- Detected change data -

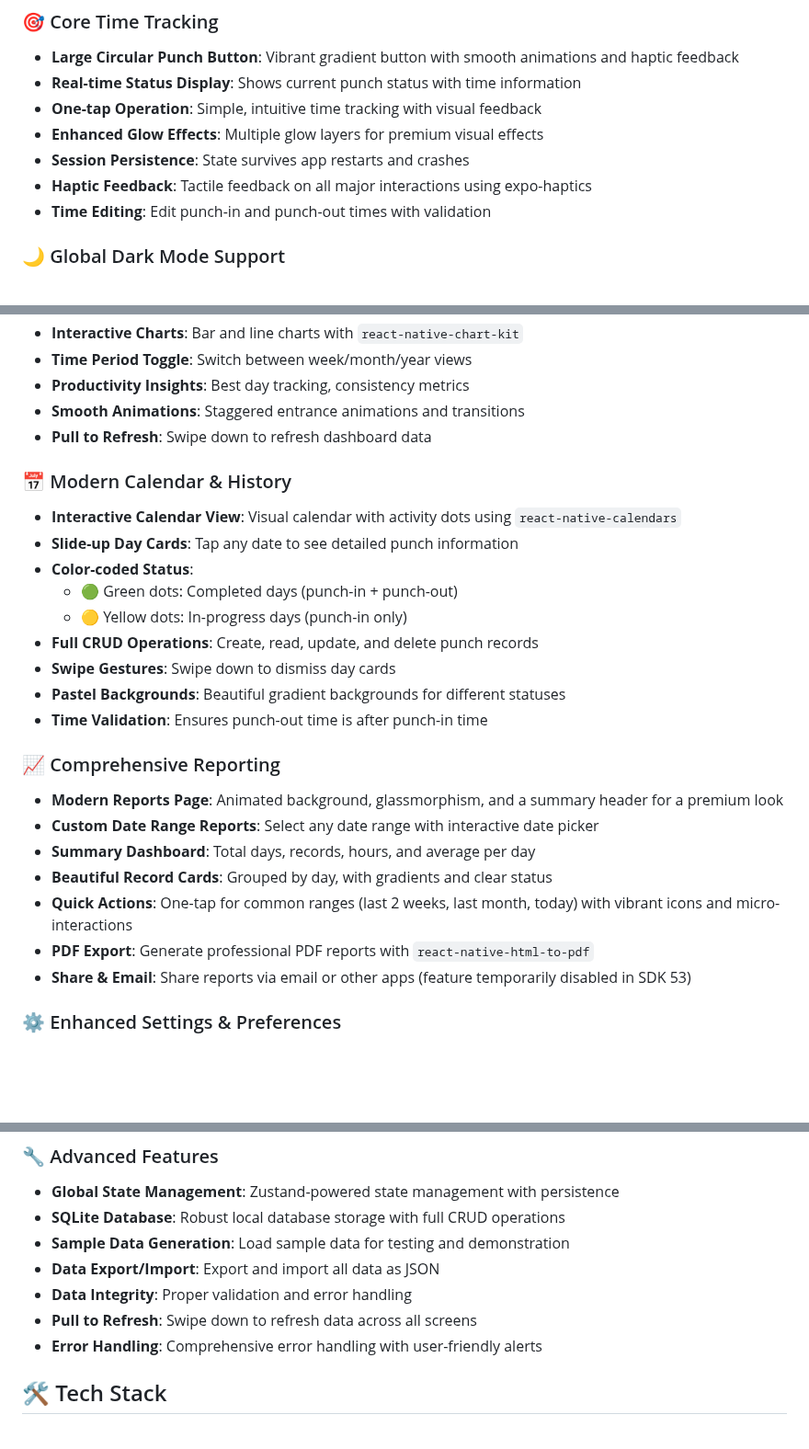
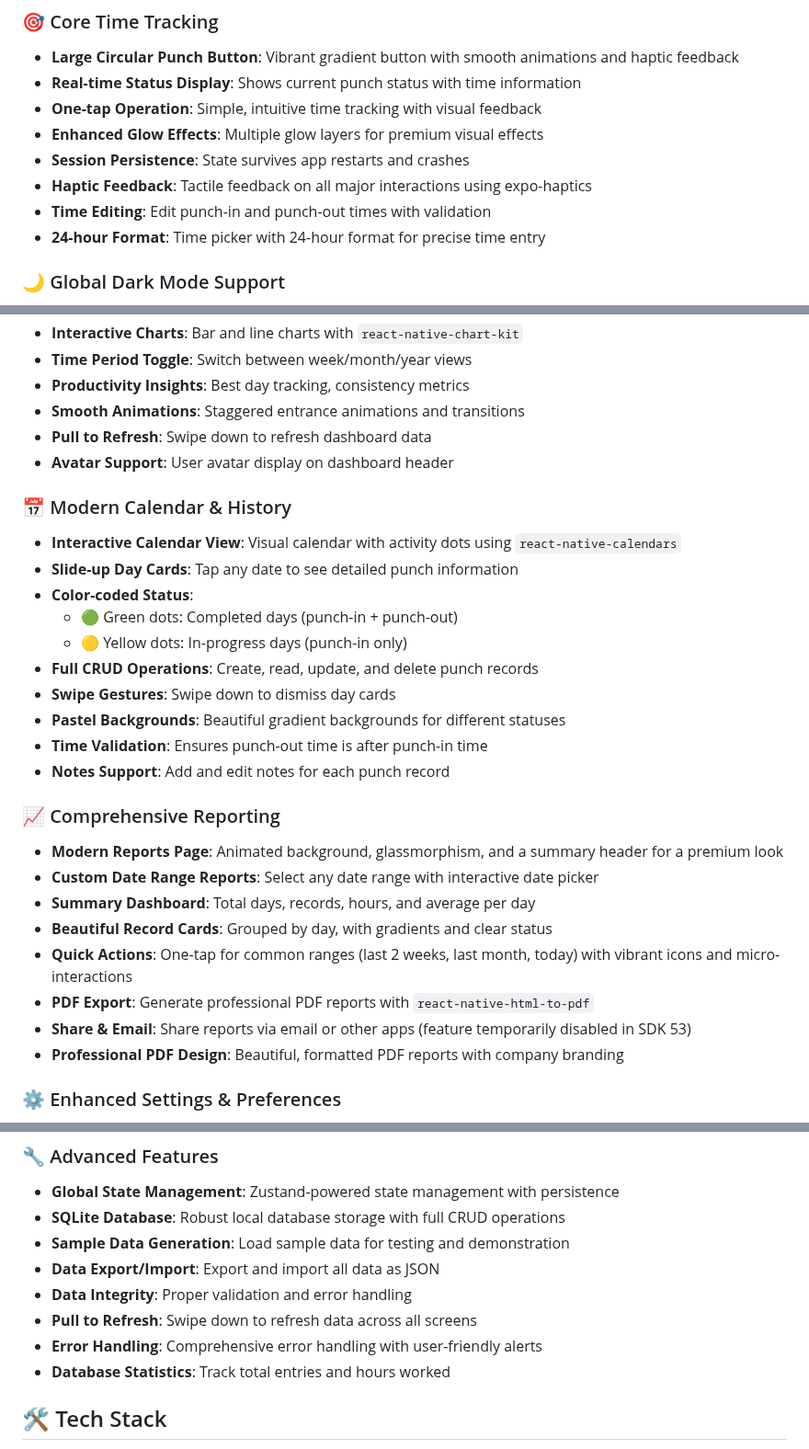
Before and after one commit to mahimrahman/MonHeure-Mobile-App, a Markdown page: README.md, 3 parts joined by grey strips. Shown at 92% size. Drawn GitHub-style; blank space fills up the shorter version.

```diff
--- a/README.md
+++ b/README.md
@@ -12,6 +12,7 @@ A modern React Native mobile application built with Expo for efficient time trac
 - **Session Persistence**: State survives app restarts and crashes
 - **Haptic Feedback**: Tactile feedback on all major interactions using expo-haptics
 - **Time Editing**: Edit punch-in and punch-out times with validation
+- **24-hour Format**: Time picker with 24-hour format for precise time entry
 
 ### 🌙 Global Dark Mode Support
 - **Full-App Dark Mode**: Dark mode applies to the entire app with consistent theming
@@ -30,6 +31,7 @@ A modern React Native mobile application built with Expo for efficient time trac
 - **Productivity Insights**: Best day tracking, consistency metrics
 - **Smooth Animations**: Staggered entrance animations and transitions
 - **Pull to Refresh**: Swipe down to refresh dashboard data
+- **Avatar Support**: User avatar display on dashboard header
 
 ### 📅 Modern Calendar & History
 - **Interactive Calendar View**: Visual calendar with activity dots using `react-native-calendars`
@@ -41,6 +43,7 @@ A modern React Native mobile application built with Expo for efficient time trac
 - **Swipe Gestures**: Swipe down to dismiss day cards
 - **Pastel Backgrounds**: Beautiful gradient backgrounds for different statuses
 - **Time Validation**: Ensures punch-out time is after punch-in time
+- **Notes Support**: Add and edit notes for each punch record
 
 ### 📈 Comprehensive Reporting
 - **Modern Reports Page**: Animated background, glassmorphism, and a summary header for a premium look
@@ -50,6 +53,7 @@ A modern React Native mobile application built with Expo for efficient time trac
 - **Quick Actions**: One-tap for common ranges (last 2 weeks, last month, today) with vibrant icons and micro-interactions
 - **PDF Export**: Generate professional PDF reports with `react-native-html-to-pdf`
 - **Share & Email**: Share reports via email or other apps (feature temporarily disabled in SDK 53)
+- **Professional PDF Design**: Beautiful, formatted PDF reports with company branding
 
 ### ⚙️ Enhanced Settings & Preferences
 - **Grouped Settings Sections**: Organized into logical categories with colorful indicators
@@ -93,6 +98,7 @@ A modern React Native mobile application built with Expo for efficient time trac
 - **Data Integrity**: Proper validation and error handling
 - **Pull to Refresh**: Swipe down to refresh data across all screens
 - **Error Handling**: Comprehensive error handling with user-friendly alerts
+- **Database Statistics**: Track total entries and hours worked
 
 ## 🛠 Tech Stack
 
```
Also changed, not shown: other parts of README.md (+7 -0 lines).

==

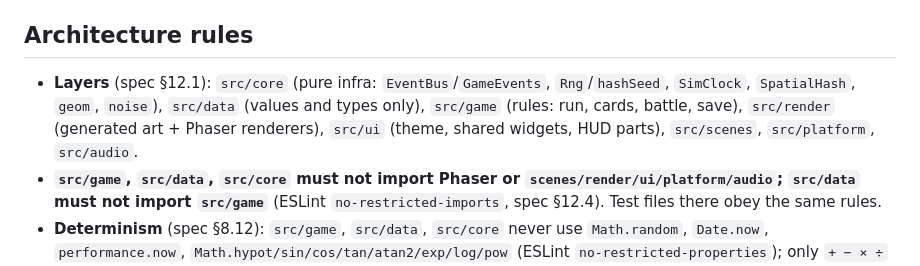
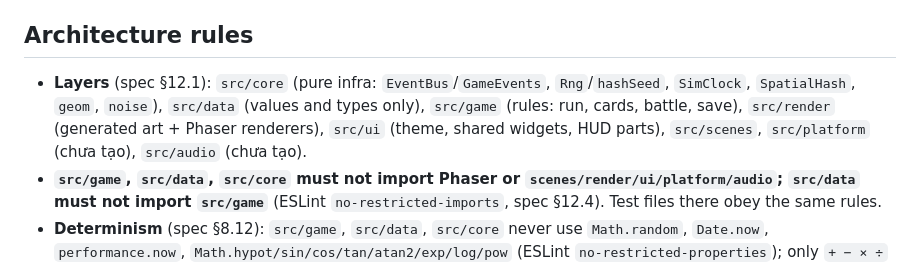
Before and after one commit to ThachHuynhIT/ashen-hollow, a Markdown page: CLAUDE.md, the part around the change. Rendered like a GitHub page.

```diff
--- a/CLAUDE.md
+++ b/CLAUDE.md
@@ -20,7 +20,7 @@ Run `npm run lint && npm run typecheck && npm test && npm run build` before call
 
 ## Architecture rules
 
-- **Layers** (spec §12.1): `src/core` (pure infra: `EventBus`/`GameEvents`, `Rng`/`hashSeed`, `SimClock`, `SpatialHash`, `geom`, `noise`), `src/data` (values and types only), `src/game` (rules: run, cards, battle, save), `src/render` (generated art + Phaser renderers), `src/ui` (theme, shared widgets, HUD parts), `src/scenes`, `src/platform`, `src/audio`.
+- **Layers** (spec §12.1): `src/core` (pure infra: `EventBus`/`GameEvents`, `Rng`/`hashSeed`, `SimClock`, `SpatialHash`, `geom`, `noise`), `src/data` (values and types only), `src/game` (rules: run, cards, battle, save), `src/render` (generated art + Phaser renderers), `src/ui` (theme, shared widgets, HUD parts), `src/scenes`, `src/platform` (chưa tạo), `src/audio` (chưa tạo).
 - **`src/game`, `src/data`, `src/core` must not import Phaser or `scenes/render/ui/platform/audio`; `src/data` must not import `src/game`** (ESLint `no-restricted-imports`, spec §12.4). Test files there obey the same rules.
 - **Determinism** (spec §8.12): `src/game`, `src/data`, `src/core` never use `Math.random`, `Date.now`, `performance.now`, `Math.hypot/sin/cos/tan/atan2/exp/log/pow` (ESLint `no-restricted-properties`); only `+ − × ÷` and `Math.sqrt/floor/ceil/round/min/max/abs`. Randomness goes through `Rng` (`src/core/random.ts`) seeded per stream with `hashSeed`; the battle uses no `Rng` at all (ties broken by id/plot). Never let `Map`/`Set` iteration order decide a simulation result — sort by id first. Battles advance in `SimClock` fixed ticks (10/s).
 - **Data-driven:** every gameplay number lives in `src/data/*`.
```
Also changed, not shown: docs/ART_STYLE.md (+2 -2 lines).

- What is needed -
Find "parts" in the preceding records. Copy each line that holds it.

- Response area -
Before and after one commit to mahimrahman/MonHeure-Mobile-App, a Markdown page: README.md, 3 parts joined by grey strips. Shown at 92% size. Drawn GitHub-style; blank space fills up the shorter version.
Also changed, not shown: other parts of README.md (+7 -0 lines).
-- **Layers** (spec §12.1): `src/core` (pure infra: `EventBus`/`GameEvents`, `Rng`/`hashSeed`, `SimClock`, `SpatialHash`, `geom`, `noise`), `src/data` (values and types only), `src/game` (rules: run, cards, battle, save), `src/render` (generated art + Phaser renderers), `src/ui` (theme, shared widgets, HUD parts), `src/scenes`, `src/platform`, `src/audio`.
+- **Layers** (spec §12.1): `src/core` (pure infra: `EventBus`/`GameEvents`, `Rng`/`hashSeed`, `SimClock`, `SpatialHash`, `geom`, `noise`), `src/data` (values and types only), `src/game` (rules: run, cards, battle, save), `src/render` (generated art + Phaser renderers), `src/ui` (theme, shared widgets, HUD parts), `src/scenes`, `src/platform` (chưa tạo), `src/audio` (chưa tạo).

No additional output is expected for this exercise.